## PROBLEM STATEMENT
Before copying, set the pictures aside; then repeat every line below verbatim.

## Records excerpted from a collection
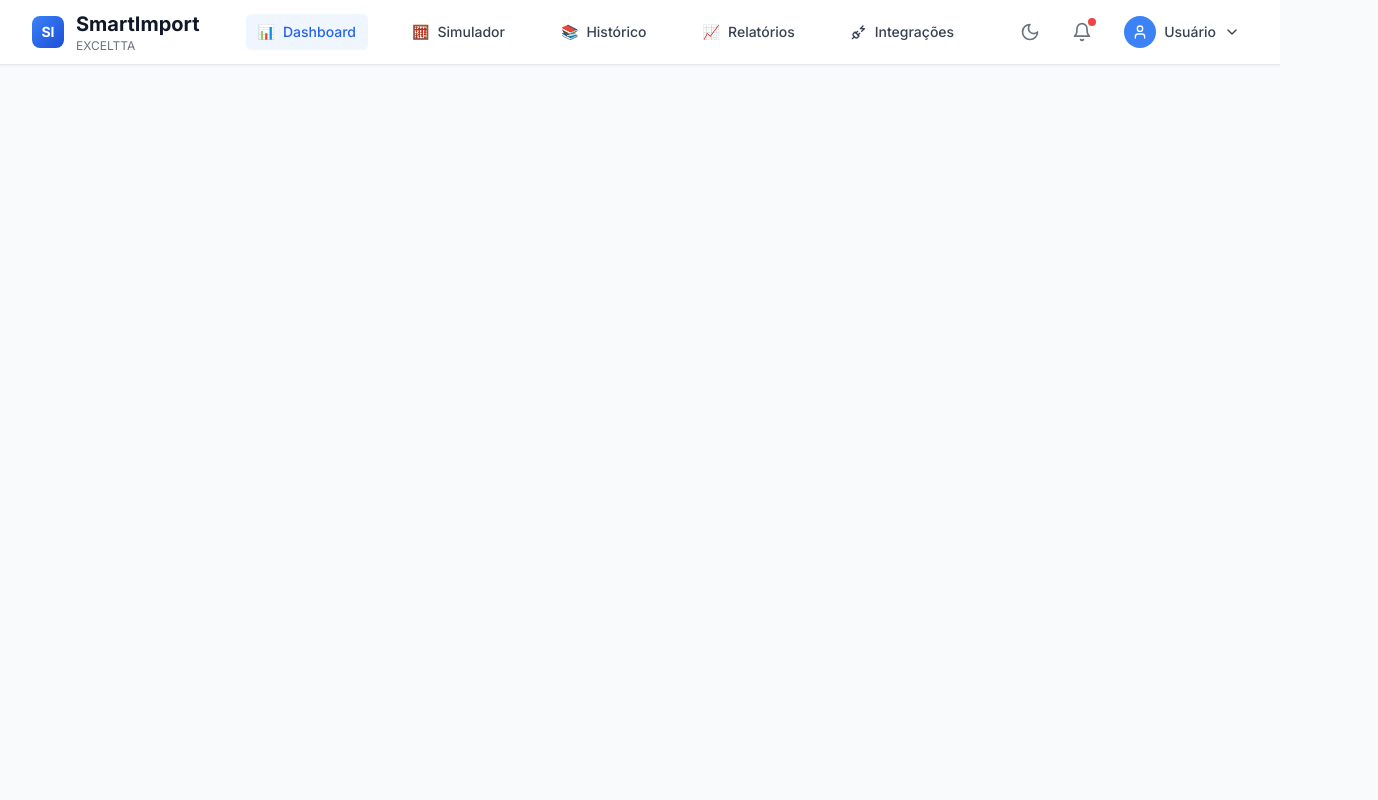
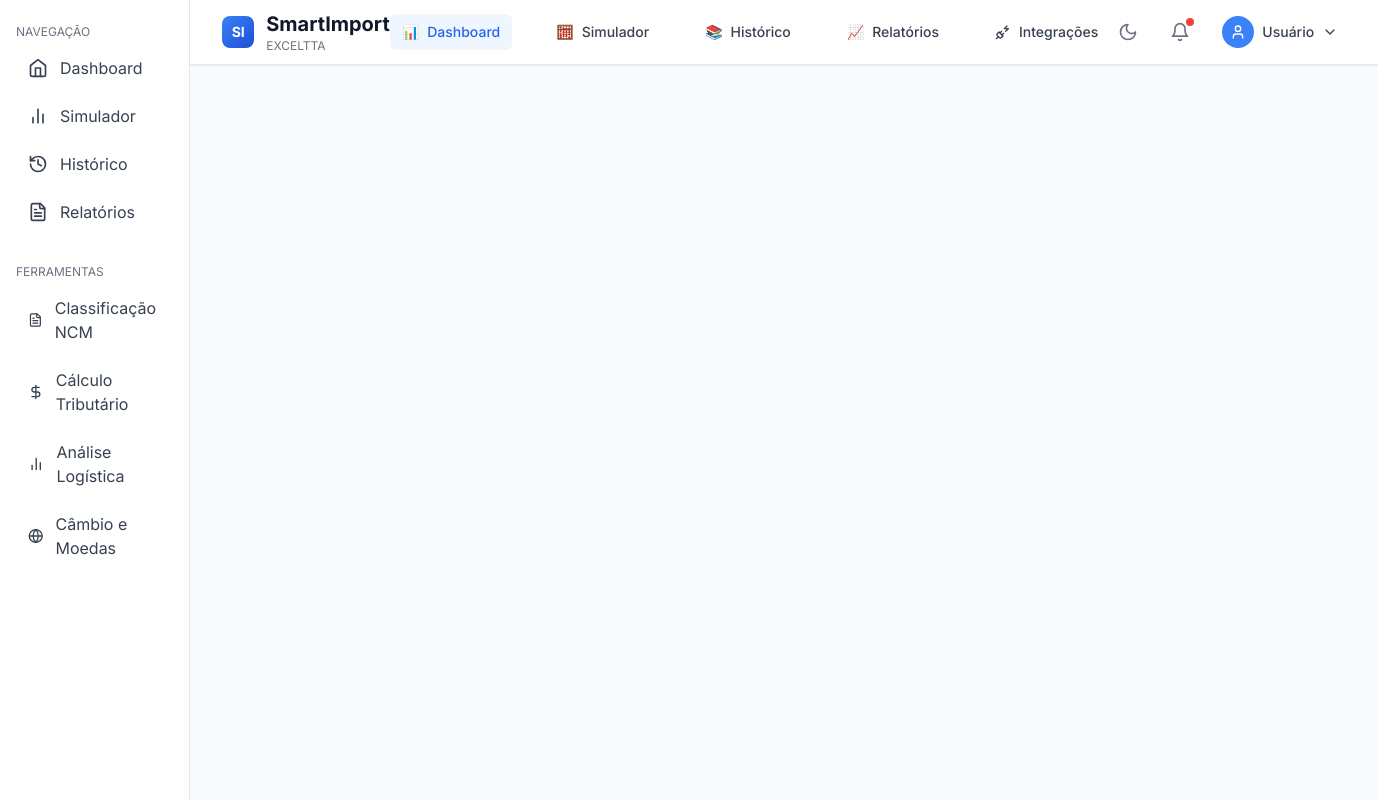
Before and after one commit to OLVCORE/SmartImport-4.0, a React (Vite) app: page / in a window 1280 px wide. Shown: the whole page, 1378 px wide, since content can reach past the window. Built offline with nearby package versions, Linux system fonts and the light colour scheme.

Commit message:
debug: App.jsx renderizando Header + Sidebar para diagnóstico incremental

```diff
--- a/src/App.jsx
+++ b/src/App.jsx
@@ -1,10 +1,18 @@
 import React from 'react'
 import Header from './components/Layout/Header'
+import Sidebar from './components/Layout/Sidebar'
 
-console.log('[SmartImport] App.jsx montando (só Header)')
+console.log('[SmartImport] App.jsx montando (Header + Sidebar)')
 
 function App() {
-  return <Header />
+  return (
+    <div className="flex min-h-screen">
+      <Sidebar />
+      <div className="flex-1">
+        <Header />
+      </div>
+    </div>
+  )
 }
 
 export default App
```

## ANSWER BOX
Before and after one commit to OLVCORE/SmartImport-4.0, a React (Vite) app: page / in a window 1280 px wide. Shown: the whole page, 1378 px wide, since content can reach past the window. Built offline with nearby package versions, Linux system fonts and the light colour scheme.

Commit message:
debug: App.jsx renderizando Header + Sidebar para diagnóstico incremental

```diff
--- a/src/App.jsx
+++ b/src/App.jsx
@@ -1,10 +1,18 @@
 import React from 'react'
 import Header from './components/Layout/Header'
+import Sidebar from './components/Layout/Sidebar'
 
-console.log('[SmartImport] App.jsx montando (só Header)')
+console.log('[SmartImport] App.jsx montando (Header + Sidebar)')
 
 function App() {
-  return <Header />
+  return (
+    <div className="flex min-h-screen">
+      <Sidebar />
+      <div className="flex-1">
+        <Header />
+      </div>
+    </div>
+  )
 }
 
 export default App
```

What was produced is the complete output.